Community library seeks new facility
To ensure the Basehor Community Library provides the best possible service to the community, steps are being taken to build a new facility to handle the growing number of library patrons, Basehor Community Library Director Carla Kaiser said.
According to library records, the library had a circulation of approximately 6,500 when it opened in 1986. Today that number is more than 34,000.
In 1986, the library offered 7,460 books as opposed to the 15,000 offered today, not counting the numerous videos, audio books, magazines, newspapers and computer software that are now available.
Kaiser said the library has outgrown the existing building because it doesn't have enough space to host all of the library programs and to shelve its materials. Library officials are looking at several different sites in hopes of finding one with a more central location and one with additional space.
"The sites we're looking at are located towards Kansas Highway 24/40," Kaiser said. "What we are trying to do is get more centrally located. Whether you live north or south of the highway, we want to be located closer to that so when people are out and about, they can stop in instead of having to go to downtown Basehor."
In November of 1998, library officials sent out a questionnaire to library district residents asking if they would support a new building.

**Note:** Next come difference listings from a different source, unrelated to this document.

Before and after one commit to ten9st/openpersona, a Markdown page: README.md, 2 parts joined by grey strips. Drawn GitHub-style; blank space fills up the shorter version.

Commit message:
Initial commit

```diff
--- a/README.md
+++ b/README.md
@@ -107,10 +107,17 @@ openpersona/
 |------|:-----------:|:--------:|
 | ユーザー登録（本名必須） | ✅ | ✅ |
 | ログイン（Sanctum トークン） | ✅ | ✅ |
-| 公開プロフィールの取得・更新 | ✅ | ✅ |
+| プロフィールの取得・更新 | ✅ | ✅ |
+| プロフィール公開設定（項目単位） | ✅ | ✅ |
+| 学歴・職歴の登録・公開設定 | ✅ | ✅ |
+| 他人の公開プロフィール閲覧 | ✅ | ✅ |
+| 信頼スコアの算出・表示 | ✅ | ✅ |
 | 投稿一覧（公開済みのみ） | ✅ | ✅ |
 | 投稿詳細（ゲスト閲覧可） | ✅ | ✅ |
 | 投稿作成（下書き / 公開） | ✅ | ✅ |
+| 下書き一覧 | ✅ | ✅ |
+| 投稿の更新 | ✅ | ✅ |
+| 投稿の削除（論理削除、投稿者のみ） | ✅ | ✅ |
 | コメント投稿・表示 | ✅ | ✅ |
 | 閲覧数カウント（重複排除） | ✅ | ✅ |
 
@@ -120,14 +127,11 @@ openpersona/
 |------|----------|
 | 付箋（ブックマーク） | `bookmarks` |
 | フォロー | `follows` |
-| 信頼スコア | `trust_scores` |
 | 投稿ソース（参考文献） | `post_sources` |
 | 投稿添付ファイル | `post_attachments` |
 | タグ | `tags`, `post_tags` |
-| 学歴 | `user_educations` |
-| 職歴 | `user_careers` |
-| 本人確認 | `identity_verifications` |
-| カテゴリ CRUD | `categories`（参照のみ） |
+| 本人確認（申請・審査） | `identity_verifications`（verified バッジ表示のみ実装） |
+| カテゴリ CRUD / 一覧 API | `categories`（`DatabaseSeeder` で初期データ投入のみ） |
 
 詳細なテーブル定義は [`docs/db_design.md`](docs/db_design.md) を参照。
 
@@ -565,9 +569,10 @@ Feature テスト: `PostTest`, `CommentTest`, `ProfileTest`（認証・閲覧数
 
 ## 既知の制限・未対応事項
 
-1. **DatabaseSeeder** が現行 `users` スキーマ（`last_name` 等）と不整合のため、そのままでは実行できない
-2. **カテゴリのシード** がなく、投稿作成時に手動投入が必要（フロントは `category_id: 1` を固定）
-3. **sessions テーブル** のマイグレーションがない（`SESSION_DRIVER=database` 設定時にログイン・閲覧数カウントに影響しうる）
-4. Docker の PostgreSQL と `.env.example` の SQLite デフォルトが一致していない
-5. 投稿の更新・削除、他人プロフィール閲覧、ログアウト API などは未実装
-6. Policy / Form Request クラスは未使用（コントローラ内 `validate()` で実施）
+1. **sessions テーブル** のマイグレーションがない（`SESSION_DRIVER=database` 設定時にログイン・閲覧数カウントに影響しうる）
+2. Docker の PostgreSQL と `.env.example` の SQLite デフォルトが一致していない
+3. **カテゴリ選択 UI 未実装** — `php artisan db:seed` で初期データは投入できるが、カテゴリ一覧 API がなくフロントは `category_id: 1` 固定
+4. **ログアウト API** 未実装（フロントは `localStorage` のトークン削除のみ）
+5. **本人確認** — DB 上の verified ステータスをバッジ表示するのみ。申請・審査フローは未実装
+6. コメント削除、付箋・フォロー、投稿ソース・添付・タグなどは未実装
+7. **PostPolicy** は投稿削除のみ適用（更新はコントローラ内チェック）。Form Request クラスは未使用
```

Of the 2,400 households that were surveyed, 601, or 25 percent were returned. Of that number, 89.8% said a new library was needed. When asked how they would support funding for the new building, a majority responded they would be in favor of a bond issue, according to the library's strategic plan.

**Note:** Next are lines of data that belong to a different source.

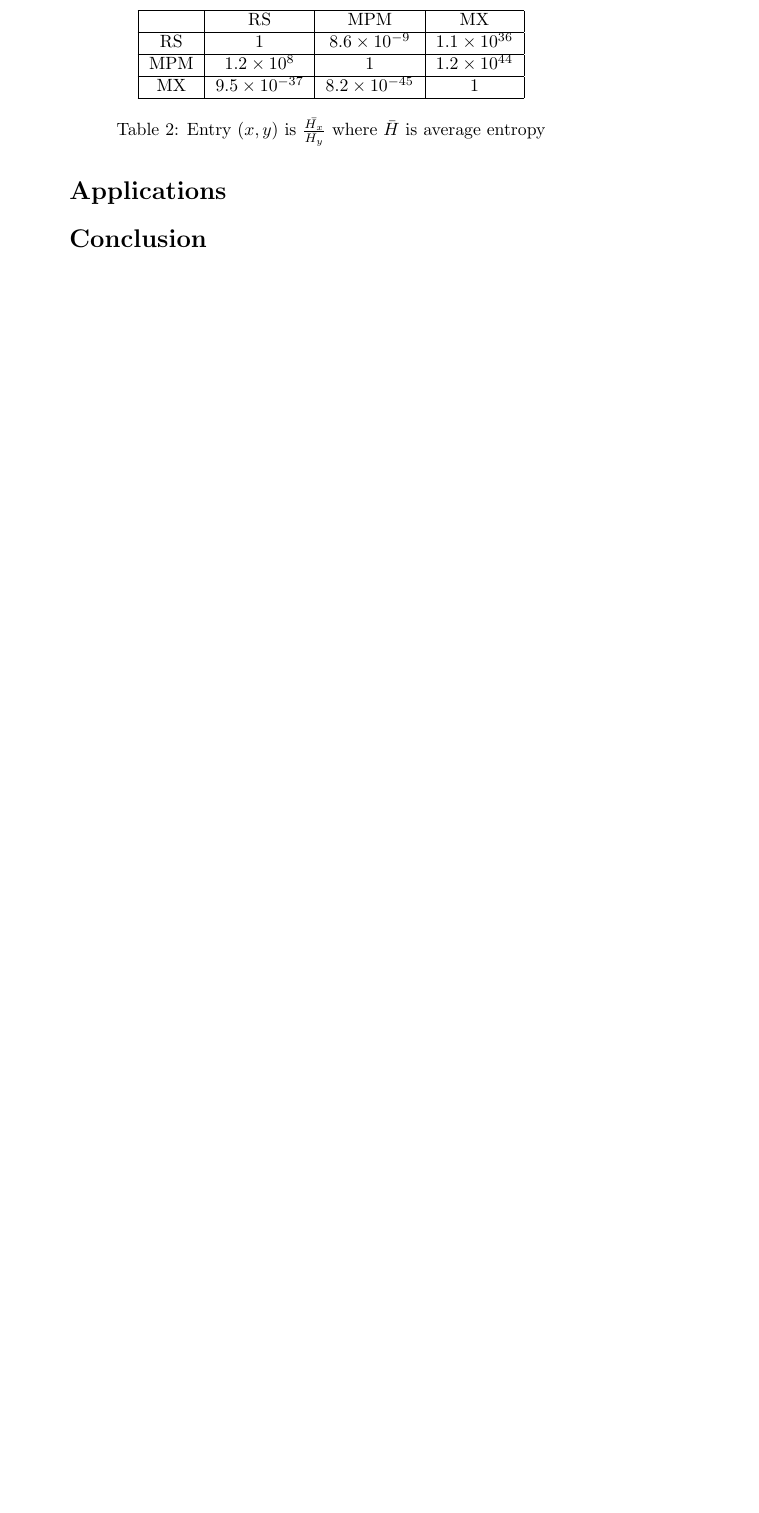
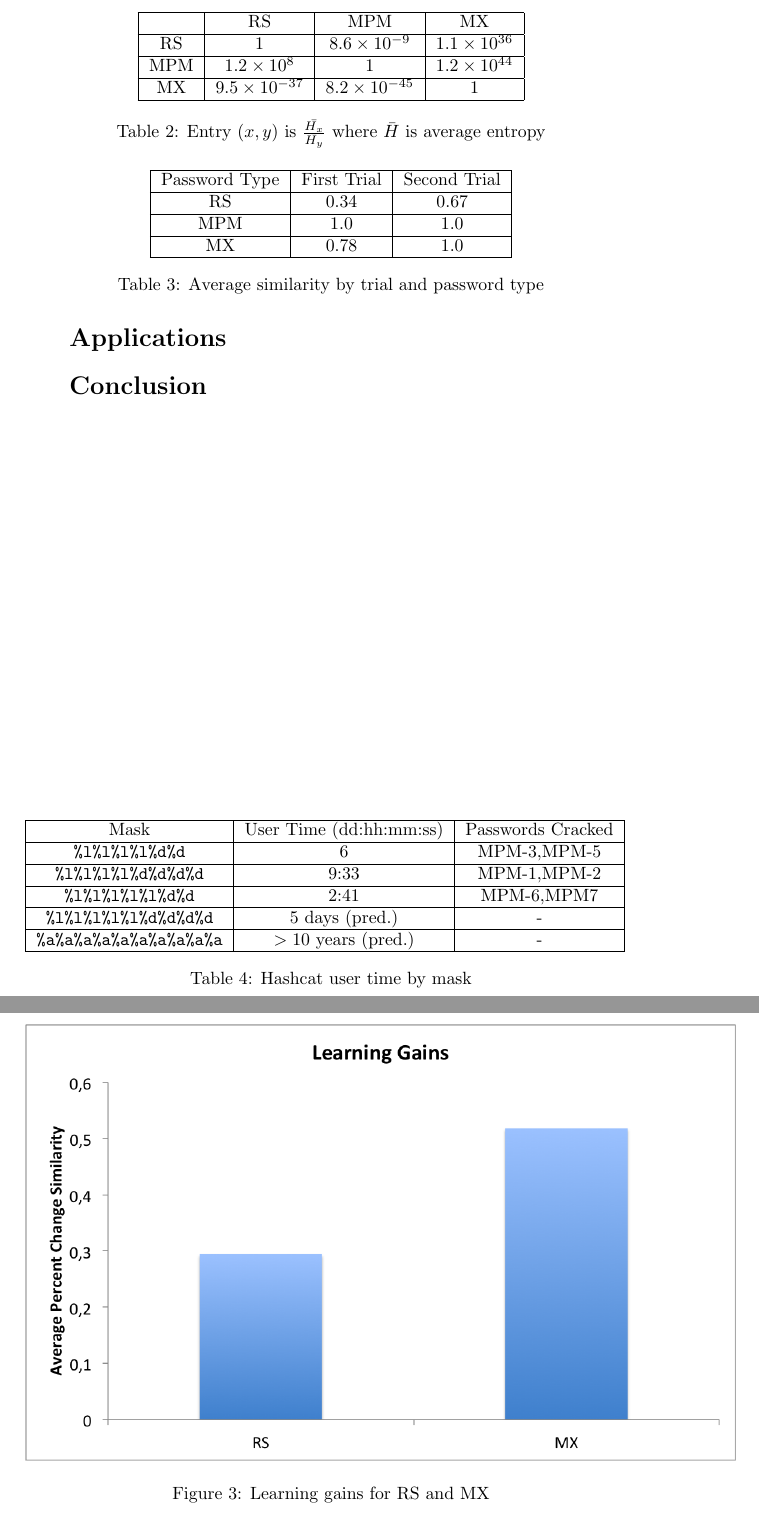
Before and after one commit to pbraunstein/comp116-pbraunstein, a LaTeX document (finalproject/Better_Passwords.tex): part of page 8 of 8 before the commit and two parts of pages 8 and 9 of 9 after it, the two joined at a grey line, cut so that both start at the same text, the shorter picture padded with empty space. Compiled offline with pdfLaTeX.

Commit message:
Added learningGains graph and table describing the time Hashcat took to run

```diff
--- a/finalproject/Better_Passwords.tex
+++ b/finalproject/Better_Passwords.tex
@@ -152,6 +152,48 @@ MX & \num{9.5e-37}& \num{8.2e-45}& 1 \\
 \caption{Average similarity by trial and password type}
 \end{figure}
 
+\begin{table}
+\centering
+\begin{tabular}{|c|c|c|}
+\hline
+Password Type & First Trial & Second Trial \\
+\hline
+RS & 0.34 & 0.67 \\
+\hline
+MPM & 1.0 & 1.0 \\
+\hline
+MX & 0.78 & 1.0 \\
+\hline
+\end{tabular}
+\caption{Average similarity by trial and password type}
+\end{table}
+
+\begin{figure}[h]
+\centering
+\includegraphics[scale=0.7]{learningGains.png}
+\caption{Learning gains for RS and MX}
+\end{figure}
+
+\begin{table}
+\begin{tabular}{|c|c|c|}
+\hline
+Mask & User Time (dd:hh:mm:ss) & Passwords Cracked \\
+\hline
+\texttt{\%l\%l\%l\%l\%d\%d} & 6 & MPM-3,MPM-5 \\
+\hline
+\texttt{\%l\%l\%l\%l\%d\%d\%d\%d} & 9:33 & MPM-1,MPM-2 \\
+\hline
+\texttt{\%l\%l\%l\%l\%l\%d\%d} & 2:41 & MPM-6,MPM7\\
+\hline
+\texttt{\%l\%l\%l\%l\%l\%d\%d\%d\%d} & 5 days (pred.) & - \\
+\hline
+\texttt{\%a\%a\%a\%a\%a\%a\%a\%a\%a\%a} & $> 10$ years (pred.) & - \\
+\hline
+\end{tabular}
+\caption{Hashcat user time by mask}
+\end{table}
+
+
 
 \section*{Applications}
 
```
Also changed, not shown: finalproject/Better_Passwords.pdf, finalproject/learningGains.png (added), finalproject/Better_Passwords.tex (2 more changed lines), 1 other file.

The current mill levy for the library is three mills. Any bond issue in favor of raising the mill levy to fund a new building would increase that number. Kaiser said that since the library is only in the preliminary stages of finding a new building, an amount of the mill levy increase could not yet be determined.
Still, there are several other areas in which the library needs improvement.

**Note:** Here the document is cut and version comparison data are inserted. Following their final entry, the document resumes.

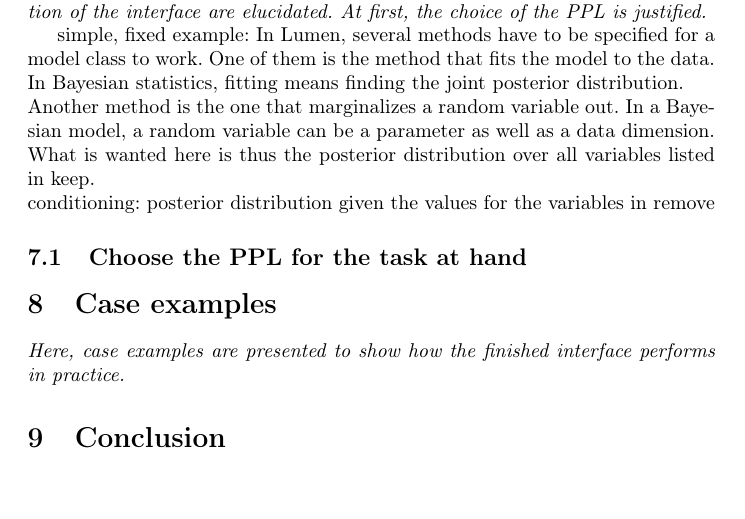
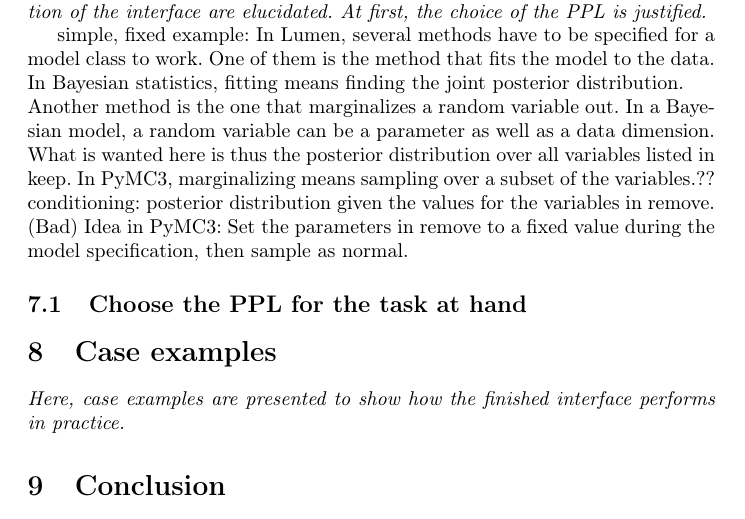
Before and after one commit to jong42/Master_Thesis_CDS, a LaTeX thesis (report/preliminary_thesis.tex): part of page 16 of 17, cut so that both start at the same text. Compiled offline with pdfLaTeX.

Commit message:
Add small addition ti implementation section

```diff
--- a/report/preliminary_thesis.tex
+++ b/report/preliminary_thesis.tex
@@ -528,8 +528,9 @@ simple, fixed example:
 In Lumen, several methods have to be specified for a model class to work. One of them is the method that fits the model to the data. In Bayesian statistics, fitting means finding the joint posterior distribution.
 \\
 Another method is the one that marginalizes a random variable out. In a Bayesian model, a random variable can be a parameter as well as a data dimension.  What is wanted here is thus the posterior distribution over all variables listed in keep.
+In PyMC3, marginalizing means sampling over a subset of the variables.??
 \\
-conditioning: posterior distribution given the values for the variables in remove
+conditioning: posterior distribution given the values for the variables in remove. (Bad) Idea in PyMC3: Set the parameters in remove to a fixed value during the model specification, then sample as normal.
 \subsection{Choose the PPL for the task at hand}
 
 \section{Case examples}
```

Kaiser said in addition to the lack of space, the library doesn't have enough parking for visitors and the front sidewalk is not handicap accessible.
"Not only are we short on space and seating, but we also fall short on Kansas Public Library standards," Kaiser said. "Those standards say that if you serve so many people you should have this many books, and this many parking spaces, and in a lot of those things we fall short."
Kaiser said that remodeling has been done in previous years to take advantage of any available space, but it just isn't enough to keep up with the growing circulation of the library.
"We have quadrupled are space tremendously in the past several years," Kaiser said. "There have been walls knocked down, there has been use of space that wasn't occupied and then we took over what used to be the flower shop, but we're still cramped."
Kaiser said that one of the concerns she has heard about moving to a new building is that it might not have the same small-town feel as the original building. Kaiser said that regaining that feel would be the least of her concerns.
"We would definitely try to re-create that same kind of environment and with the kind of good people we have on staff as well as volunteers, it wouldn't be hard," Kaiser said.
Library officials still have a long way to go before any plans for a new facility become final. They still have to find a permanent site for the new building, determine it's size and configure the arrangement of materials as well as seating arrangements. Although there is still much to do, it is fairly safe to say that within a year those final plans will have been developed, Kaiser said.
"I am kind of an internal optimist, but I think a year is a safe bet but I wouldn't count out within the next six months either," Kaiser said.